Around the time The Imitation Game was released, the genealogy organisation Ancestry placed a story in the press claiming that Benedict Cumberbatch is a 17th cousin of Alan Turing. More interesting, to my mind, is that the supporting pedigree presents Alan as a direct descendant of King Henry VII of England. Dermot Turing has wisely avoided delving so deep but he understandably starts his book with a little more family history than some biographers provide.

Rather than dwell on the Turing baronetcy (which he himself currently holds after inheriting it from a third cousin once removed in 1987 – hence his official designation Sir John Dermot Turing), he follows Alan’s mother in mentioning some of the more eminent scientific brains of the family, who happen to be on her side. They include the physicist George Johnstone Stoney FRS, three of his children – George Gerald Stoney FRS (engineer), Edith Anne Stoney (physicist) and Florence Stoney (radiologist) – and his brother Bindon Blood Stoney FRS (engineer).

The book’s account of Alan Turing’s life pretty well follows the familiar sequence, with careful attention to less familiar parts such as his work on speech encipherment during the latter part of the Second World War. It includes the two episodes that throw most light on his sexuality – the death of Christopher Morcom in 1930, and Alan’s brush with the law in 1952. It’s interesting to read Dermot’s comments, as a qualified solicitor, on the way Alan was treated by the judicial system.

Like others before him, Dermot considers the enigma of whether Alan’s death was deliberate or accidental. Speaking after publication of the book, he is reported as saying he doesn’t believe it was an accident, but in the book itself he remains studiously neutral, concluding by quoting words attributed to Alan’s closest friend, Robin Gandy: “Some things are too deep and private and should not be pried into.”

I found the book’s infrastructure somewhat disappointing. There are source references for most quotations but the unorthodox way the author has chosen to link quotations to their sources is unhelpful. I suspect it also tends to mask the amount of serious research that has gone into the book. More importantly, there is no index. Perhaps the thinking behind these omissions was to enhance the book’s popular appeal by making it look less like a textbook, but they’re a nuisance to anyone who wants to look things up.
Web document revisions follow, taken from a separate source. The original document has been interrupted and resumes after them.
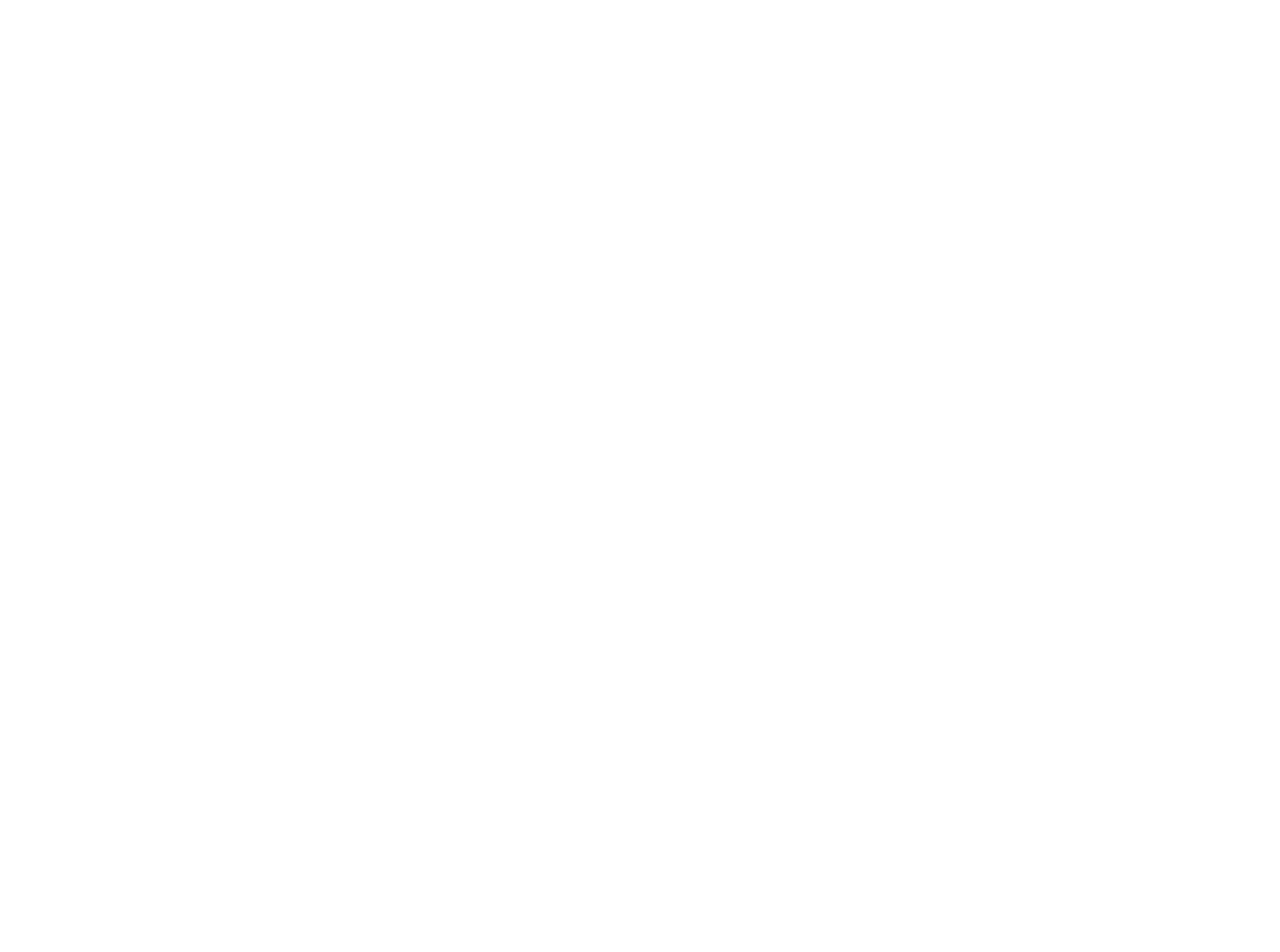
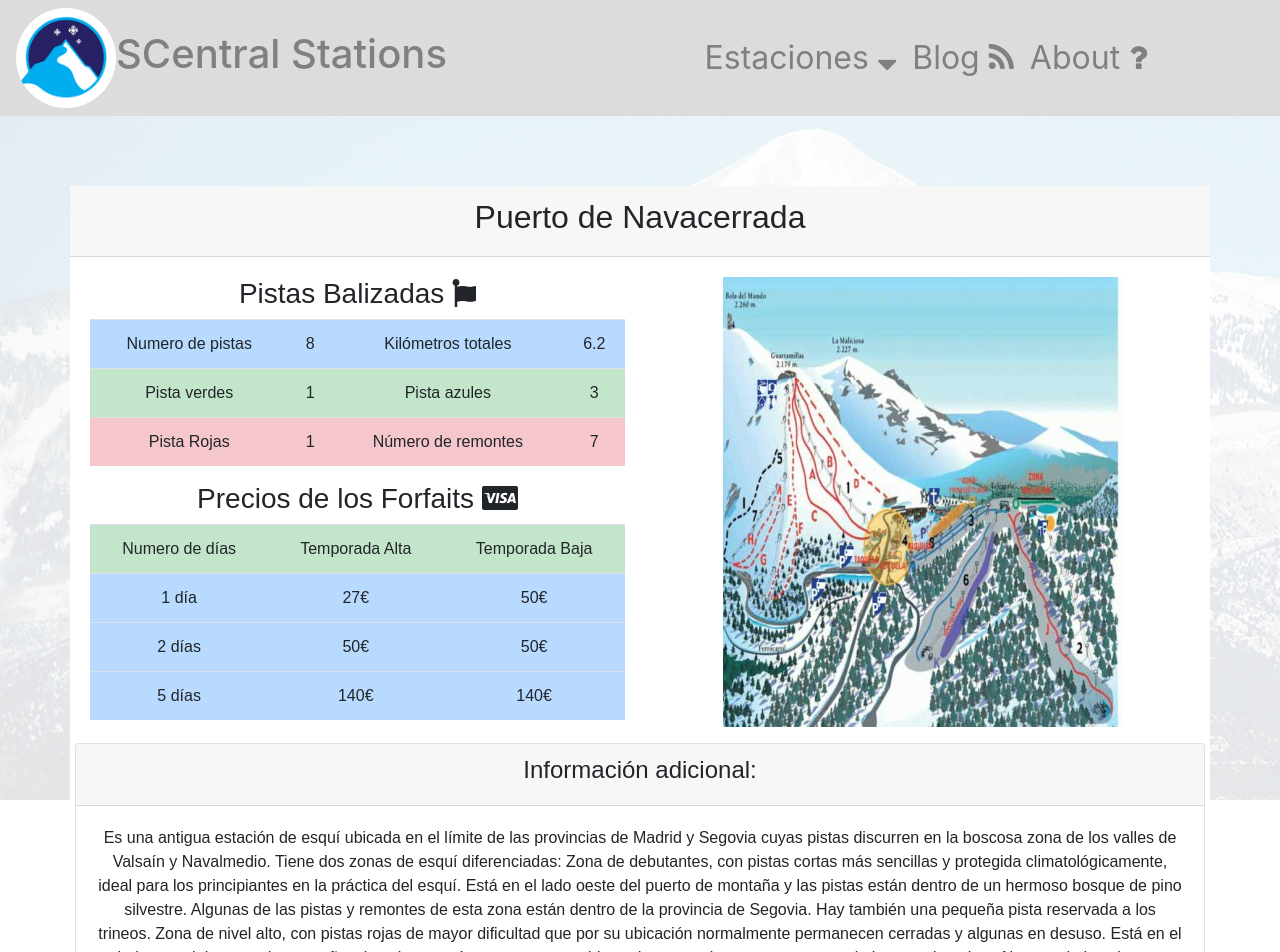
Before and after one commit to IPalla/HandsOn2, an Angular app in the folder HandsOn2/: page /estaciones/puerto-navacerrada in a window 1280 px wide. Shown: the top 952 px of the page. Before the commit the page ends 800 px from the top, so only its background shows below. Built offline with nearby package versions, Linux system fonts and the light colour scheme.

Commit message:
Cambios de estilo y fondo

```diff
--- a/HandsOn2/src/app/about/about/about.component.css
+++ b/HandsOn2/src/app/about/about/about.component.css
@@ -1,3 +1,17 @@
 .col-md-4{
   height: 100%;
 }
+
+.card-img-top {
+  border-radius: 126px 126px 126px 126px;
+  -moz-border-radius: 126px 126px 126px 126px;
+  -webkit-border-radius: 126px 126px 126px 126px;
+  border: 0px solid #000000;
+}
+
+.card{
+  border-radius: 200px 200px 98px 98px;
+  -moz-border-radius: 200px 200px 98px 98px;
+  -webkit-border-radius: 200px 200px 98px 98px;
+  border: 0px solid #000000;
+}
--- a/HandsOn2/src/app/app.module.ts
+++ b/HandsOn2/src/app/app.module.ts
@@ -9,7 +9,6 @@
 import { CoreModule } from './core/core.module';
 import { BlogModule } from './blog/blog.module';
 import { EstacionesModule } from './estaciones/estaciones.module';
-import { MenuComponent } from './core/menu/menu.component';
 
 @NgModule({
   declarations: [
@@ -23,7 +22,6 @@
     AboutModule,
     BlogModule,
     EstacionesModule,
-    MenuComponent
   ],
   providers: [],
   bootstrap: [AppComponent]
--- a/HandsOn2/src/app/estaciones/estacion-estandar/estacion-estandar.component.css
+++ b/HandsOn2/src/app/estaciones/estacion-estandar/estacion-estandar.component.css
@@ -0,0 +1,3 @@
+.row{
+    background-color: white;
+}
--- a/HandsOn2/src/app/estaciones/estacion-estandar/estacion-estandar.component.html
+++ b/HandsOn2/src/app/estaciones/estacion-estandar/estacion-estandar.component.html
@@ -70,5 +70,5 @@
     <div class="card-body">
         <p class="card-text">{{ oEstacion.info }}</p>
     </div>
-  </div>
 </div>
+</div>
--- a/HandsOn2/src/app/modelos/estaciones.ts
+++ b/HandsOn2/src/app/modelos/estaciones.ts
@@ -18,7 +18,7 @@
 export interface FotoIf {
   alt: string;
   source: string;
-
+  info: string;
 }
 export class Estacion implements PistasIf, ForfaitsIf, FotoIf {
   // tslint:disable-next-line:max-line-length
--- a/HandsOn2/src/styles.css
+++ b/HandsOn2/src/styles.css
@@ -11,3 +11,17 @@
      padding: 0;
      list-style: none;
 }
+
+html:after {
+    content: "";
+    position: fixed;
+    top: 0;
+    bottom: 0;
+    width: 100%;
+    height: 100%;
+    background-image: url(./assets/montana-nevada.jpg);
+    opacity: 0.1;
+    overflow:auto;
+    z-index: -1;
+    background-size: cover;
+}
```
Nonetheless, Prof: Alan Turing Decoded is a welcome addition to the literature about Alan Turing: readable, well researched, objective and balanced, and lavishly and professionally illustrated with getting on for a hundred black-and-white images, including previously unpublished family photographs.